Heart recovery time was significantly different from person to person at the same junctures in the Music. According to a new study, two heart’s can respond very differently to the same piece of Music either by speeding up or slowing down.
Heart responds to Music:
The research revealed that play triggers special effects, a vital first step to developing personalized music prescriptions for common ailments or helping people stay alert or relaxed.
Professor Elaine Chew of the French National Centre for Scientific Research (CNRS) said, “Specifically, they measured the time it takes to recover after a heartbeat. The rate affects this recovery time, so by keeping that constant, we could assess it’s electrical changes based on an emotional response to the Play.”
“We are interested in the recovery time rather than heart-rate because it linked to the electrical stability and susceptibility to dangerous heart-rhythm disorders. In some people, life-threatening heart-rhythm disorders can trigger by stress. Using Music, we can study, in a low-risk way, how stress alters this recovery period.”
The new research took a different strategy, by inviting three patients with mild failure wanting a pacemaker to a live traditional piano performance that included pieces by Frédéric Chopin and concurrent composer Jonathan Berger.

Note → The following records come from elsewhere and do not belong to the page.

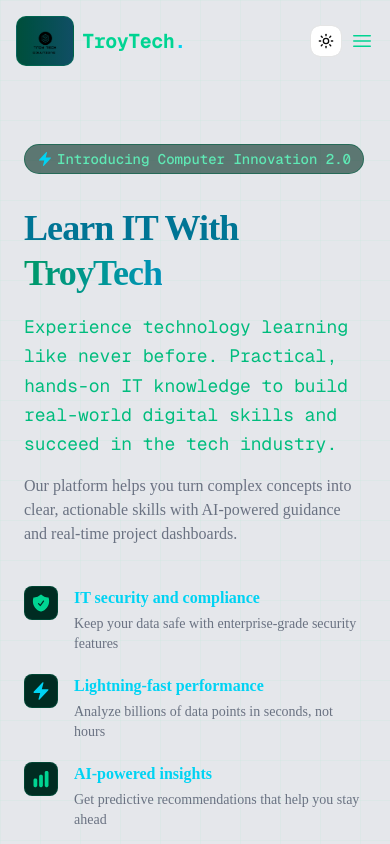
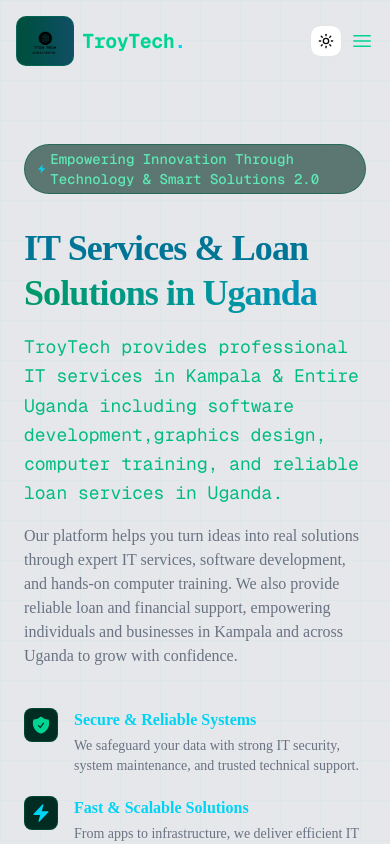
Before and after one commit to ikoditbenjamin/sings, a Next.js app: page / in a window 390 px wide. Shown: the top 844 px of the page. Built offline with nearby package versions, Linux system fonts and the light colour scheme.

Commit message:
servicessection

```diff
--- a/components/Innovation.tsx
+++ b/components/Innovation.tsx
@@ -17,7 +17,7 @@
               <div className="inline-flex items-center px-3 py-1 text-sm font-mono font-medium text-emerald-300 bg-emerald-950/60 border border-emerald-800/60 rounded-full mb-8 self-start">
                 <BoltIcon className="w-4 h-4 mr-1 text-cyan-400" />
                 {/* BUG FIX: fixed typo "Innovatioin" → "Innovation" */}
-                Introducing Computer Innovation 2.0
+                Empowering Innovation Through Technology & Smart Solutions 2.0
               </div>
 
               {/*
@@ -26,22 +26,18 @@
                 it very small. Corrected to use text-lg for the subtitle span.
               */}
               <h1 className="text-4xl sm:text-5xl lg:text-6xl font-bold text-cyan-700 tracking-tight leading-tight">
-                Learn IT With{" "}
+               IT Services & Loan {" "}
                 <span className="text-transparent bg-clip-text bg-gradient-to-r from-emerald-600 to-cyan-600">
-                  TroyTech
+                  Solutions in Uganda
                 </span>
               </h1>
 
               <p className="mt-4 text-lg text-emerald-500/100 font-mono max-w-lg leading-relaxed">
-                Experience technology learning like never before. Practical,
-                hands-on IT knowledge to build real-world digital skills and
-                succeed in the tech industry.
+                TroyTech provides professional IT services in Kampala & Entire Uganda including software development,graphics design, computer training, and reliable loan services in Uganda.
               </p>
 
               <p className="mt-4 text-base text-gray-500 max-w-lg">
-                Our platform helps you turn complex concepts into clear,
-                actionable skills with AI-powered guidance and real-time
-                project dashboards.
+                Our platform helps you turn ideas into real solutions through expert IT services, software development, and hands-on computer training. We also provide reliable loan and financial support, empowering individuals and businesses in Kampala and across Uganda to grow with confidence.
               </p>
 
               <div className="mt-10 space-y-5">
@@ -51,10 +47,10 @@
                   </div>
                   <div className="ml-4">
                     <h3 className="text-base font-semibold text-cyan-400">
-                      IT security and compliance
+                     Secure & Reliable Systems
                     </h3>
                     <p className="mt-1 text-sm text-gray-500">
-                      Keep your data safe with enterprise-grade security features
+                      We safeguard your data with strong IT security, system maintenance, and trusted technical support.
                     </p>
                   </div>
                 </div>
@@ -65,10 +61,10 @@
                   </div>
                   <div className="ml-4">
                     <h3 className="text-base font-semibold text-cyan-400">
-                      Lightning-fast performance
+                      Fast & Scalable Solutions
                     </h3>
                     <p className="mt-1 text-sm text-gray-500">
-                      Analyze billions of data points in seconds, not hours
+                      From apps to infrastructure, we deliver efficient IT solutions that grow with your needs.
                     </p>
                   </div>
                 </div>
@@ -79,10 +75,10 @@
                   </div>
                   <div className="ml-4">
                     <h3 className="text-base font-semibold text-cyan-400">
-                      AI-powered insights
+                     Growth-Driven Support
                     </h3>
                     <p className="mt-1 text-sm text-gray-500">
-                      Get predictive recommendations that help you stay ahead
+                      We combine IT expertise, training, and financial services to help your business succeed.
                     </p>
                   </div>
                 </div>
--- a/components/service.tsx
+++ b/components/service.tsx
@@ -1,146 +1,63 @@
-import Image from "next/image";
-import Link from "next/link";
-
+export default function ServicesSection() {
   const services = [
     {
-    id: "service-01",
-    title: "Website Design",
-    description:
-      "Modern and responsive website design solutions tailored to help businesses build a strong online presence.",
-    image: "/services/web-design.jpg",
+      title: "IT Security & System Management",
+      desc: "Protect your systems with secure networks, data protection, and reliable IT support.",
     },
     {
-    id: "service-02",
-    title: "Online Applications",
-    description:
-      "Development of secure and scalable online applications that improve business operations and digital services.",
-    image: "/services/web-app.jpg",
+      title: "Software & App Development",
+      desc: "We build modern websites and applications tailored to your business needs.",
     },
     {
-    id: "service-03",
-    title: "Graphic Design",
-    description:
-      "Creative graphic design services including branding, logos, marketing materials, and visual content.",
-    image: "/services/graphic-design.jpg",
+      title: "Graphics & Digital Design",
+      desc: "Create powerful brand identities with professional graphic design solutions.",
     },
     {
-    id: "service-04",
-    title: "Printing Solutions",
-    description:
-      "Professional printing services for marketing materials, business branding, and promotional products.",
-    image: "/services/printing.jpg",
+      title: "Computer Training",
+      desc: "Gain practical digital skills through hands-on training programs.",
     },
     {
-    id: "service-05",
       title: "IT Consultancy",
-    description:
-      "Expert IT consultancy services helping organizations adopt the right technology solutions for growth.",
-    image: "/services/consultancy.jpg",
+      desc: "Get expert advice to improve your systems, operations, and digital strategy.",
     },
     {
-    id: "service-06",
-    title: "SEO Optimization",
-    description:
-      "Search engine optimization services designed to improve website visibility and ranking on search engines.",
-    image: "/services/seo.jpg",
+      title: "Loan & Financial Services",
+      desc: "Access flexible and reliable financial support to grow your business.",
     },
   ];
 
-export default function ServicesPage() {
   return (
-    <main className="bg-gray-50 min-h-screen">
+    <section className="py-20 bg-gray-100 dark:bg-gray-950">
+      <div className="max-w-7xl mx-auto px-4">
 
-      {/* HERO */}
-      <section className="bg-white py-20">
-        <div className="max-w-7xl mx-auto px-6 text-center">
+        {/* Heading */}
+        <div className="text-center mb-12">
+          <h2 className="text-3xl font-bold text-gray-900 dark:text-white">
+            Our Services
+          </h2>
+          <p className="text-gray-500 mt-2 max-w-2xl mx-auto">
+            We provide reliable IT solutions, training, and financial services to help individuals and businesses grow in Kampala and across Uganda.
+          </p>
+        </div>
 
-          <h1 className="text-4xl md:text-5xl font-bold text-gray-900">
-            Our Services
-          </h1>
-
-          <p className="mt-4 text-gray-600 max-w-2xl mx-auto">
-            We provide a wide range of digital solutions including
-            website development, online applications, design services,
-            and technology consultancy.
+        {/* Grid */}
+        <div className="grid gap-6 sm:grid-cols-2 lg:grid-cols-3">
+          {services.map((service, index) => (
+            <div
+              key={index}
+              className="p-6 rounded-2xl bg-white dark:bg-gray-900 shadow hover:shadow-lg transition"
+            >
+              <h3 className="text-lg font-semibold text-gray-900 dark:text-white">
+                {service.title}
+              </h3>
+              <p className="mt-2 text-gray-500 text-sm">
+                {service.desc}
               </p>
+            </div>
+          ))}
+        </div>
 
       </div>
     </section>
-
-      {/* SERVICES GRID */}
-      <section className="max-w-7xl mx-auto px-6 py-16">
-
-        <div className="grid gap-8 sm:grid-cols-2 lg:grid-cols-3">
-
-          {services.map((service) => (
-            <div
-              key={service.id}
-              id={service.id}
-              className="bg-white rounded-xl shadow-sm hover:shadow-md transition overflow-hidden"
-            >
-
-              {/* IMAGE */}
-              <div className="relative h-52">
-                <Image
-                  src={service.image}
-                  alt={service.title}
-                  fill
-                  className="object-cover"
-                />
-              </div>
-
-              {/* CONTENT */}
-              <div className="p-6">
-
-                <h3 className="text-xl font-semibold text-gray-900">
-                  {service.title}
-                </h3>
-
-                <p className="text-gray-600 mt-3 text-sm">
-                  {service.description}
-                </p>
-
-                <Link
-                  href="#"
-                  className="inline-block mt-5 text-blue-600 text-sm font-medium hover:underline"
-                >
-                  Learn More →
-                </Link>
-
-              </div>
-
-            </div>
-          ))}
-
-        </div>
-
-      </section>
-
-      {/* CTA SECTION */}
-      <section className="bg-blue-600 py-16">
-
-        <div className="max-w-5xl mx-auto px-6 text-center text-white">
-
-          <h2 className="text-3xl md:text-4xl font-bold">
-            Need a Custom Service?
-          </h2>
-
-          <p className="mt-4 opacity-90">
-            Contact us today to discuss your project and discover how
-            our services can help your business grow.
-          </p>
-
-          <Link
-            href="/contact"
-            className="inline-block mt-6 bg-white text-blue-600 px-6 py-3 rounded-lg font-semibold hover:bg-gray-100 transition"
-          >
-            Get in Touch
-          </Link>
-
-        </div>
-
-      </section>
-
-    </main>
   );
 }
```
Lines whose indentation alone changed are shown as unchanged.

Because all the participants were wearing a pacemaker, their rate could be kept constant during the performance.
The researchers measured the electrical activity of the heart directly from the pacemaker leads before and after 24 different parts of the score where there were stark changes in tempo, volume, or rhythm.
The recovery time, as argued to rate, is connected to its electrical stability and sensitivity to threatening heart rhythm troubles.